The Angolan Air Force has taken delivery of its first two Su-30K fighters, and will receive another ten by early 2018.
This is according to Aleksandr Vorobei, the deputy CEO of the 558 Aviation Repair Plant in Belarus, who told Sputnik news on 19 September that “I think that the deliveries will be completed by early next year.”
Angola ordered 12 Su-30K fighters during a visit by Russian Deputy Prime Minister Dmitry Rogozin to Luanda, Angola, in 2013. Deliveries were originally anticipated around 2015 but delayed due to upgrade work – according to ITAR-TASS, modification work includes improvements to the radar and navigation system and installation of a video recorder, amongst other items.
The aircraft were formerly operated by the Indian Air Force, which has ordered more than 200 Su-30MKIs in a number of batches. The early models delivered were basic aircraft without features like canards and thrust vector controls, and it is these 18 early model aircraft (ten Su-30MK and eight Su-30K fighters delivered between May 1997 and December 1999) that were returned to Russia and replaced with more advanced Su-30MKIs.

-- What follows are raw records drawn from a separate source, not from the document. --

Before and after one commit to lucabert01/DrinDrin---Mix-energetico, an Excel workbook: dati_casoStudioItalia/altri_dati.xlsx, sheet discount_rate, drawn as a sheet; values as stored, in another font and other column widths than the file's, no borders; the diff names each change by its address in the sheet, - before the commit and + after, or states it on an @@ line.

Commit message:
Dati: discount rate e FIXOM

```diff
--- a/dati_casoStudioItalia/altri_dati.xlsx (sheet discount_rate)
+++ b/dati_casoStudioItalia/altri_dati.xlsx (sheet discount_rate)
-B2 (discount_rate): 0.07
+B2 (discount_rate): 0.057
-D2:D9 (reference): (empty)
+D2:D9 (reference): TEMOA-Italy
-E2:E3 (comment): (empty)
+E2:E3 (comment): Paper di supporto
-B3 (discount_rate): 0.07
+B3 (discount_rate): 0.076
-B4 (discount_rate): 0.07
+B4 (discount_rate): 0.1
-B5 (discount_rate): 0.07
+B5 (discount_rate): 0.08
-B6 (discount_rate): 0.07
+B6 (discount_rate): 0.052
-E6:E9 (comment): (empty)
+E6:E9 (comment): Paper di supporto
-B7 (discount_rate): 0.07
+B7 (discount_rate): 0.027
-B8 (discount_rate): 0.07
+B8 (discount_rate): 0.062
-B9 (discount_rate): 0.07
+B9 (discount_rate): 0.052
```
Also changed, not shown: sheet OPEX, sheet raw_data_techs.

India had intended to upgrade these early aircraft but instead used them as part-exchange for new aircraft. They were retired in 2006 and sent to the 558th Aircraft Repair Plant at Baranovichi in Belarus between August and November 2011 as the property of Irkut Corporation.

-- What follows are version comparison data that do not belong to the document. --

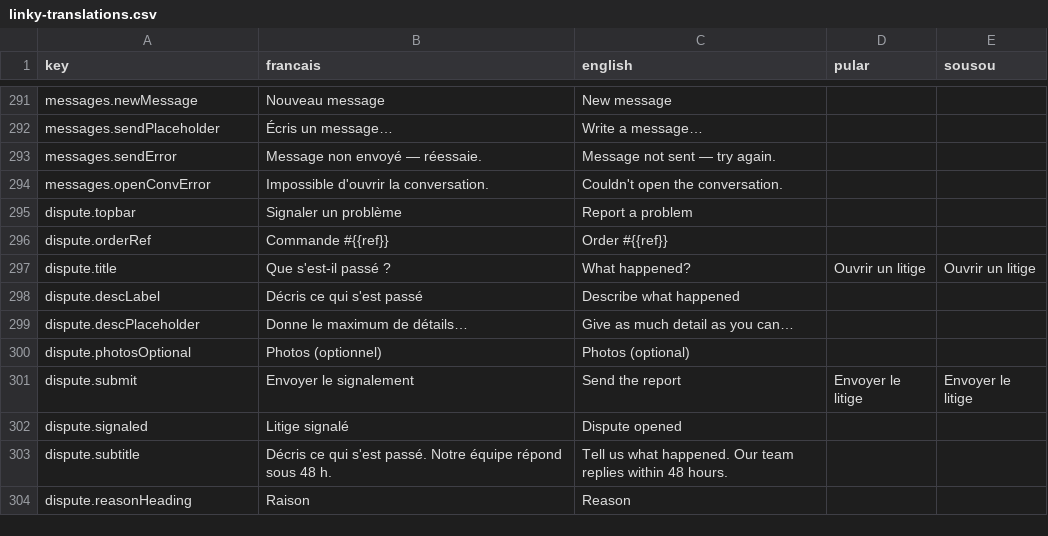
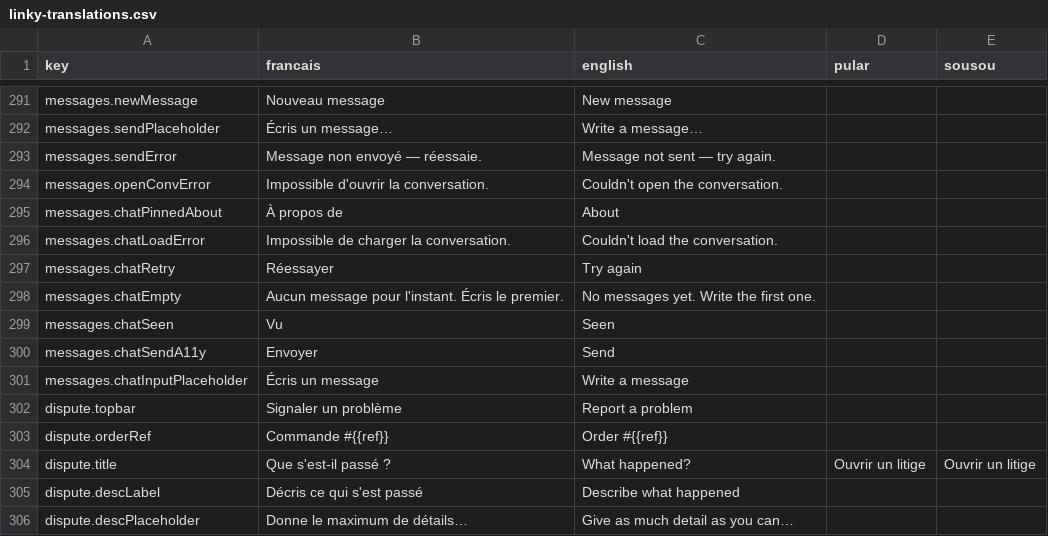
Before and after one commit to ProgixDev/linky-mobile, a CSV file: linky-translations.csv, drawn as a sheet; only a part is shown, gaps mark what is left out; the shorter side is filled out with more unchanged rows.

```diff
--- a/linky-translations.csv
+++ b/linky-translations.csv
@@ -294,2 +294,9 @@ messages.sendError,Message non envoyé — réessaie.,Message not sent — try a
 messages.openConvError,Impossible d'ouvrir la conversation.,Couldn't open the conversation.,,
+messages.chatPinnedAbout,À propos de,About,,
+messages.chatLoadError,Impossible de charger la conversation.,Couldn't load the conversation.,,
+messages.chatRetry,Réessayer,Try again,,
+messages.chatEmpty,Aucun message pour l'instant. Écris le premier.,No messages yet. Write the first one.,,
+messages.chatSeen,Vu,Seen,,
+messages.chatSendA11y,Envoyer,Send,,
+messages.chatInputPlaceholder,Écris un message,Write a message,,
 dispute.topbar,Signaler un problème,Report a problem,,
```
Also changed, not shown: 5 other files.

Angola has apparently expressed interest in acquiring another six Su-30s. This is according to an article in Russia’s Komersant newspaper, which in July this year reported that Angola was in early negotiations with Russia over the purchase of the additional ex-Indian Air Force aircraft. The six aircraft are currently stored in Belarus at the 558th aircraft repair plant.

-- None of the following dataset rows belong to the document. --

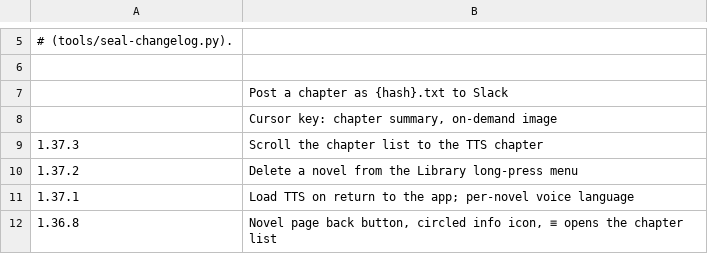
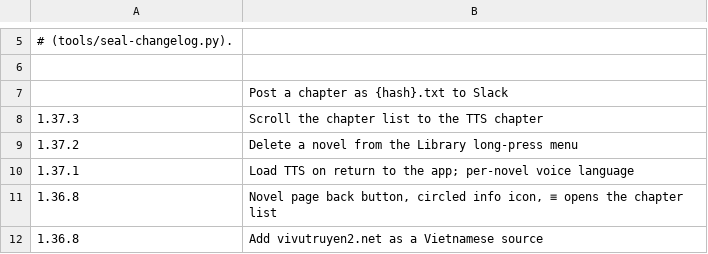
Before and after one commit to vtlinh/novels, a TSV file: android/changelog/notes.tsv, drawn as a sheet; only a part is shown, gaps mark what is left out; the shorter side is filled out with more unchanged rows; the diff names each change by its address in the sheet, - before the commit and + after, or states it on an @@ line.

```diff
--- a/android/changelog/notes.tsv
+++ b/android/changelog/notes.tsv
-row 8:  | Cursor key: chapter summary, on-demand image
```
Also changed, not shown: 10 other files.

The Angolan Air Force currently flies around half a dozen Su-27s, out of 18 originally delivered. It also has other Sukhoi aircraft in its inventory, notably the Su-22 and Su-24.
Other equipment Angola has recently acquired from Russia includes eight armed Mi-171Sh helicopters and 12 refurbished Mi-24P attack helicopters.
Source: Defence Web